One of my absolute favorite classes during graduate school was 2.720, Elements of Mechanical Design. The course is an intensive education in machine design, engineering design, manufacturing, and precision.
The final project of the class was the analysis, design, and fabricating of a small desktop lathe that can cut steel to an accuracy of .002”. All students were provided with a CAD assembly containing an example lathe, and a box of supplied parts including bearings, castings, and fasteners. There was a catch though. Many aspects of the CAD were intentionally incorrect, and if built without thorough analysis, would only show up after being put together (My group and I found all the “traps” but one!)
This format allowed each student group to analyze, design, build, and test a lathe during the semester.
First, my group and I started on the spindle assembly.
|The spindle subassembly|
The design consisted of a steel spindle shaft with a press fit taper bearing installed into an aluminum housing, with an axially “free” taper bearing opposed, preloaded by a Belleville washer.
|The free body diagram of the spindle shaft|
The analysis for the subassembly consisted of sizing the spindle shaft to minimize deflections at expected loads, correctly sizing the bearing press fit, and choosing the proper preload for the rear bearing to avoid excessive heat generation while maximizing stiffness.
|Machining the spindle shaft|
Once completed, the group and I devised and performed experiments to evaluate the spindle’s stiffness, torque, and thermal performance against our functional requirements.
| | |:–:| | Testing the completed spindle assembly for deflection under load | —
With the spindle assembly validated, it was time to work on the cross slide, or X-axis, of the lathe. The design framework established by the course staff involved a large flexure that formed the basis of the cross slide assembly. This was my first introduction to flexures, and I was absolutely fascinated by them.
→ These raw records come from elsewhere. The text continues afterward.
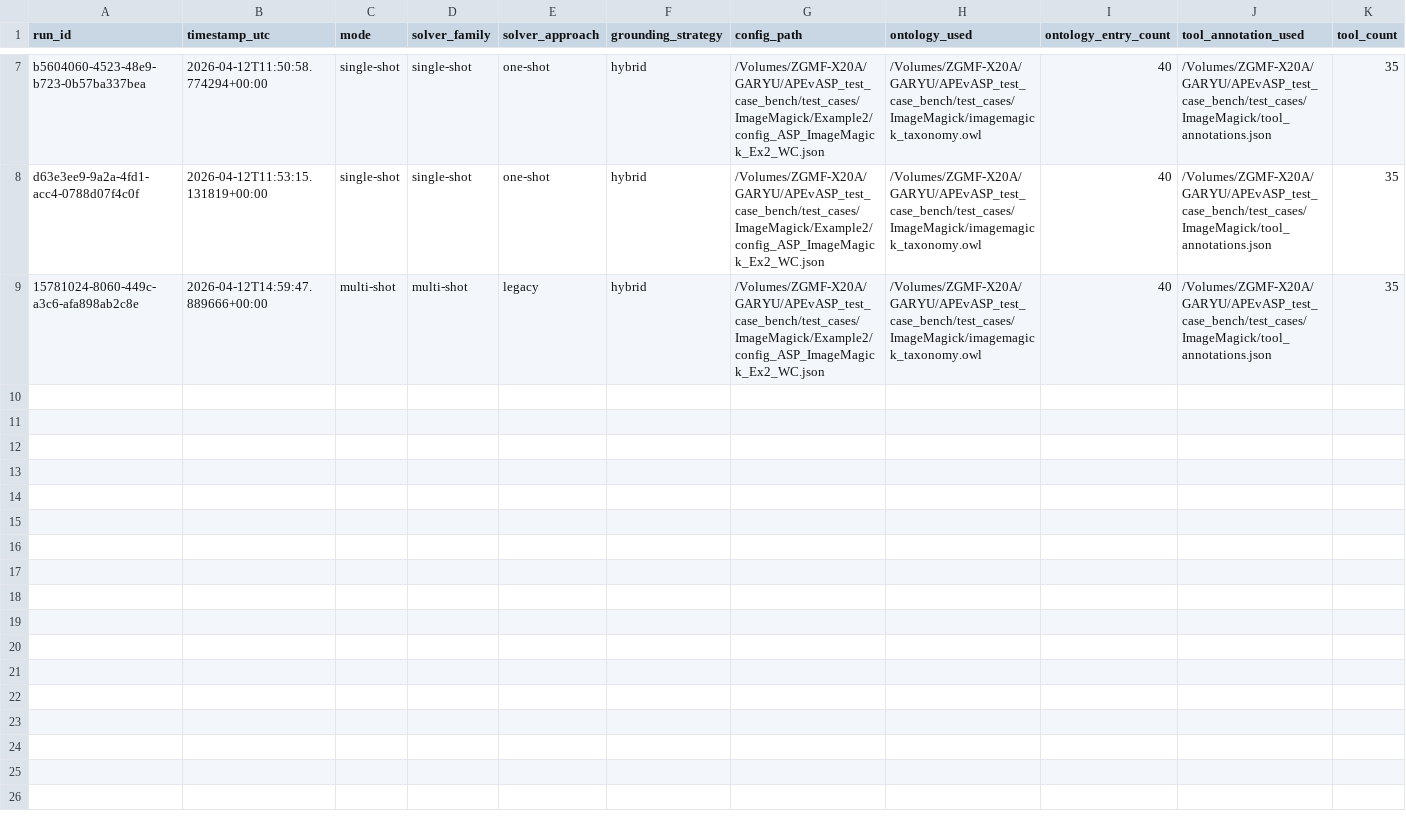
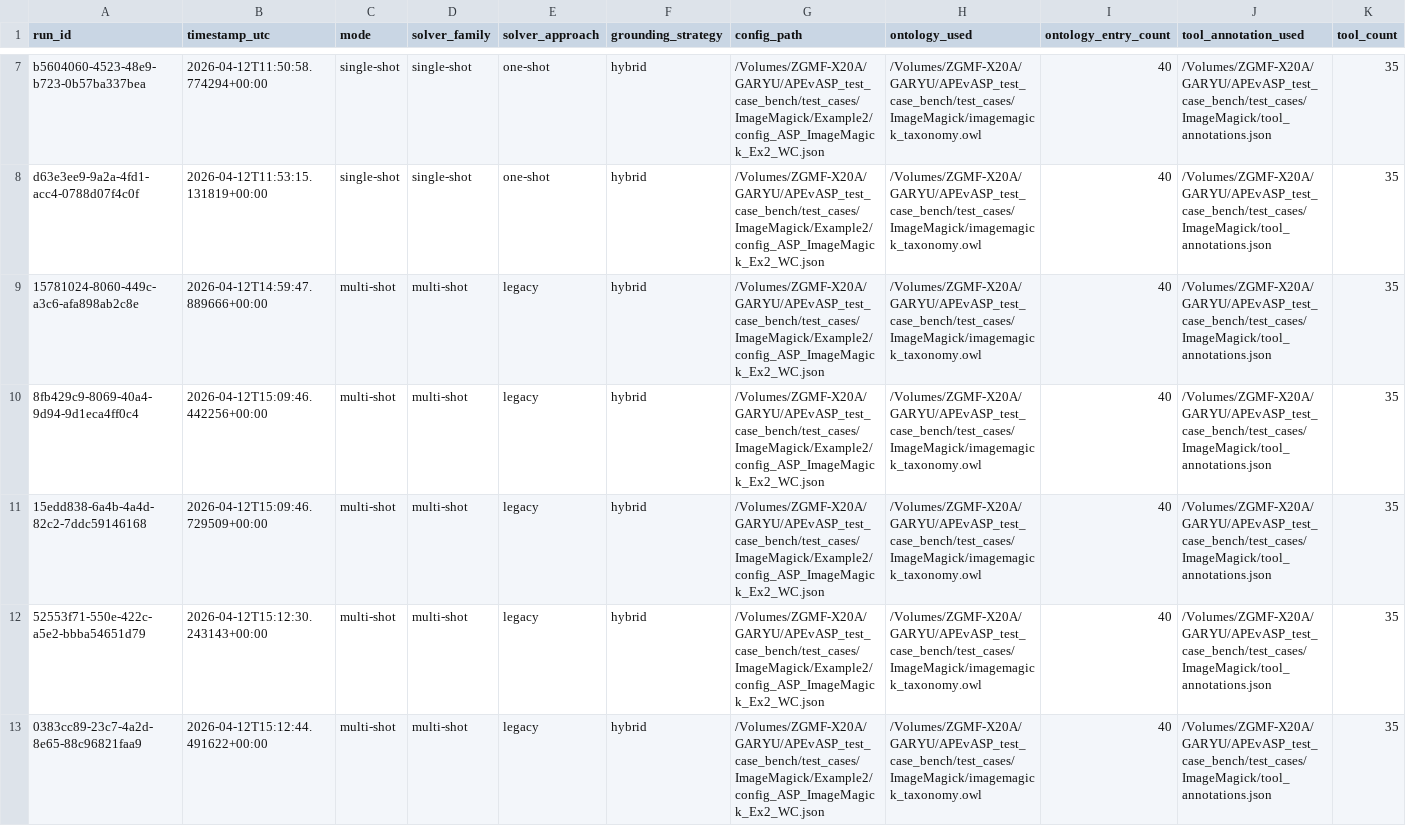
Before and after one commit to Workflomics/clindaws, a CSV file: results/solutions_ImageMagick_Ex2/WC/asp_run_summary.csv, drawn as a sheet; only a part is shown, gaps mark what is left out; rows hold the shown columns only; the diff names each change by its address in the sheet, - before the commit and + after, or states it on an @@ line.

Commit message:
tool reporting wp

```diff
--- a/results/solutions_ImageMagick_Ex2/WC/asp_run_summary.csv
+++ b/results/solutions_ImageMagick_Ex2/WC/asp_run_summary.csv
+row 10: 8fb429c9-8069-40a4-9d94-9d1eca4ff0c4 | 2026-04-12T15:09:46.442256+00:00 | multi-shot | multi-shot | legacy | hybrid | /Volumes/ZGMF-X20A/GARYU/APEvASP_test_case_bench/test_cases/ImageMagick/Example2/config_ASP_ImageMagick_Ex2_WC.json | /Volumes/ZGMF-X20A/GARYU/APEvASP_test_case_bench/test_cases/ImageMagick/imagemagick_taxonomy.owl | 40 | /Volumes/ZGMF-X20A/GARYU/APEvASP_test_case_bench/test_cases/ImageMagick/tool_annotations.json | 35
+row 11: 15edd838-6a4b-4a4d-82c2-7ddc59146168 | 2026-04-12T15:09:46.729509+00:00 | multi-shot | multi-shot | legacy | hybrid | /Volumes/ZGMF-X20A/GARYU/APEvASP_test_case_bench/test_cases/ImageMagick/Example2/config_ASP_ImageMagick_Ex2_WC.json | /Volumes/ZGMF-X20A/GARYU/APEvASP_test_case_bench/test_cases/ImageMagick/imagemagick_taxonomy.owl | 40 | /Volumes/ZGMF-X20A/GARYU/APEvASP_test_case_bench/test_cases/ImageMagick/tool_annotations.json | 35
+row 12: 52553f71-550e-422c-a5e2-bbba54651d79 | 2026-04-12T15:12:30.243143+00:00 | multi-shot | multi-shot | legacy | hybrid | /Volumes/ZGMF-X20A/GARYU/APEvASP_test_case_bench/test_cases/ImageMagick/Example2/config_ASP_ImageMagick_Ex2_WC.json | /Volumes/ZGMF-X20A/GARYU/APEvASP_test_case_bench/test_cases/ImageMagick/imagemagick_taxonomy.owl | 40 | /Volumes/ZGMF-X20A/GARYU/APEvASP_test_case_bench/test_cases/ImageMagick/tool_annotations.json | 35
+row 13: 0383cc89-23c7-4a2d-8e65-88c96821faa9 | 2026-04-12T15:12:44.491622+00:00 | multi-shot | multi-shot | legacy | hybrid | /Volumes/ZGMF-X20A/GARYU/APEvASP_test_case_bench/test_cases/ImageMagick/Example2/config_ASP_ImageMagick_Ex2_WC.json | /Volumes/ZGMF-X20A/GARYU/APEvASP_test_case_bench/test_cases/ImageMagick/imagemagick_taxonomy.owl | 40 | /Volumes/ZGMF-X20A/GARYU/APEvASP_test_case_bench/test_cases/ImageMagick/tool_annotations.json | 35
```
Also changed, not shown: results/solutions_ImageMagick_Ex2/WC/asp_run_log.csv, results/solutions_defect/WC/asp_run_log.csv, 4 other files.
Using a flexure for the lathe’s X-axis allowed for flexibility in the desired direction, stiffness where needed, and precise movements all from a 2D waterjet part.
|The large flexure that serves as the basis for the lathe’s cross slide|
The design of the flexure called for a 2D waterjet operation out of a sheet of aluminum, and its design and manufacturing requirements prompted the following analyses:
- Stiffness in X, Y, and Z
- Can the flexure move far enough in the desired direction without plastically deforming?
- Resonant frequencies and how they may interact with vibrations of the lathe
- Waterjet tolerances and their effect on the thickness of each rib
- Fatigue and lifetime
With a desired range of travel and stiffness in each direction, we selected the thickness of the “ribs” of the flexure and manufactured the flexure using a CNC waterjet.
| | |:–:| | The large flexure that serves as the basis for the lathe’s cross slide | —
One of the most important takeaways for machine design is creating an “error budget” for the machine. This budget specifies a certain amount of allowable deflection, and this helps inform the stiffness and construction of each subassembly and how much you can draw from your error budget. In this case, we established a mathematical model of the entire machine using homogeneous transformation matrices.
|The machine represented as a stick model, deflecting under expected cutting load.|
By iterating and refining this model as we designed, constructed, and tested each assembly, we could stay on top of our allowable machine error.
There was a lot more to this project, but I just wanted to share some of the components that give a glimpse into the work that goes into machine design. One other fascinating part of the project involved the analysis and design of self-centering flat belt pulleys that other team members worked on.